(Change detection data)

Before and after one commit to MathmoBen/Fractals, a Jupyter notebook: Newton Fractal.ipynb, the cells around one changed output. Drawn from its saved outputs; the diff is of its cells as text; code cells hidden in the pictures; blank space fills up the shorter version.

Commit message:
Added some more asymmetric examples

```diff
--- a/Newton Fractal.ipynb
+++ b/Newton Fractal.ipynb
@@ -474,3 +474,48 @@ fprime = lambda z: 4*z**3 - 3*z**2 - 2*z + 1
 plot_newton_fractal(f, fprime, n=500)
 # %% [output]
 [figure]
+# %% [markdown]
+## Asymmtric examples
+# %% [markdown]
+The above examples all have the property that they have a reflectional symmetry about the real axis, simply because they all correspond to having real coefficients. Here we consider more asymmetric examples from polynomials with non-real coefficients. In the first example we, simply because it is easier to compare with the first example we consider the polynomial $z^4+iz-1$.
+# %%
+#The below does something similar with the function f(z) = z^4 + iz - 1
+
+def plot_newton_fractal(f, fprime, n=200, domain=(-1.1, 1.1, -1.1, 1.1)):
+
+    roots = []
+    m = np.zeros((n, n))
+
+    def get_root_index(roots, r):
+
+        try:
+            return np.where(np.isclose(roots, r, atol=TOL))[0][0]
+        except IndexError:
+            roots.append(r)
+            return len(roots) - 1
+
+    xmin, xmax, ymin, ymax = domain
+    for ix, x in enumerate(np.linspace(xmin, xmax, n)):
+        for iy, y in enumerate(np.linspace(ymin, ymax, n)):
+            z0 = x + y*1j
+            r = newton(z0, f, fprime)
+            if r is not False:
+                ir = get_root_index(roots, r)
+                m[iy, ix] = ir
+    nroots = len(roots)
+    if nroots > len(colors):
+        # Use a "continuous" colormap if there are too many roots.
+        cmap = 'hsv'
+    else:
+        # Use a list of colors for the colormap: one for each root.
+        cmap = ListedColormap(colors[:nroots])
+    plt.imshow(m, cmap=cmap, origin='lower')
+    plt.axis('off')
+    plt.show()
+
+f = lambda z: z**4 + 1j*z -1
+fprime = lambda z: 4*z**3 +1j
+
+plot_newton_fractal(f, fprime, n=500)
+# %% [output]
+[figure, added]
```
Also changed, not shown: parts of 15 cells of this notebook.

**PROBLEM TO SOLVE:** The full set of data above must come back exactly as written.

**RESPONSE AREA:**
Before and after one commit to MathmoBen/Fractals, a Jupyter notebook: Newton Fractal.ipynb, the cells around one changed output. Drawn from its saved outputs; the diff is of its cells as text; code cells hidden in the pictures; blank space fills up the shorter version.

Commit message:
Added some more asymmetric examples

```diff
--- a/Newton Fractal.ipynb
+++ b/Newton Fractal.ipynb
@@ -474,3 +474,48 @@ fprime = lambda z: 4*z**3 - 3*z**2 - 2*z + 1
 plot_newton_fractal(f, fprime, n=500)
 # %% [output]
 [figure]
+# %% [markdown]
+## Asymmtric examples
+# %% [markdown]
+The above examples all have the property that they have a reflectional symmetry about the real axis, simply because they all correspond to having real coefficients. Here we consider more asymmetric examples from polynomials with non-real coefficients. In the first example we, simply because it is easier to compare with the first example we consider the polynomial $z^4+iz-1$.
+# %%
+#The below does something similar with the function f(z) = z^4 + iz - 1
+
+def plot_newton_fractal(f, fprime, n=200, domain=(-1.1, 1.1, -1.1, 1.1)):
+
+    roots = []
+    m = np.zeros((n, n))
+
+    def get_root_index(roots, r):
+
+        try:
+            return np.where(np.isclose(roots, r, atol=TOL))[0][0]
+        except IndexError:
+            roots.append(r)
+            return len(roots) - 1
+
+    xmin, xmax, ymin, ymax = domain
+    for ix, x in enumerate(np.linspace(xmin, xmax, n)):
+        for iy, y in enumerate(np.linspace(ymin, ymax, n)):
+            z0 = x + y*1j
+            r = newton(z0, f, fprime)
+            if r is not False:
+                ir = get_root_index(roots, r)
+                m[iy, ix] = ir
+    nroots = len(roots)
+    if nroots > len(colors):
+        # Use a "continuous" colormap if there are too many roots.
+        cmap = 'hsv'
+    else:
+        # Use a list of colors for the colormap: one for each root.
+        cmap = ListedColormap(colors[:nroots])
+    plt.imshow(m, cmap=cmap, origin='lower')
+    plt.axis('off')
+    plt.show()
+
+f = lambda z: z**4 + 1j*z -1
+fprime = lambda z: 4*z**3 +1j
+
+plot_newton_fractal(f, fprime, n=500)
+# %% [output]
+[figure, added]
```
Also changed, not shown: parts of 15 cells of this notebook.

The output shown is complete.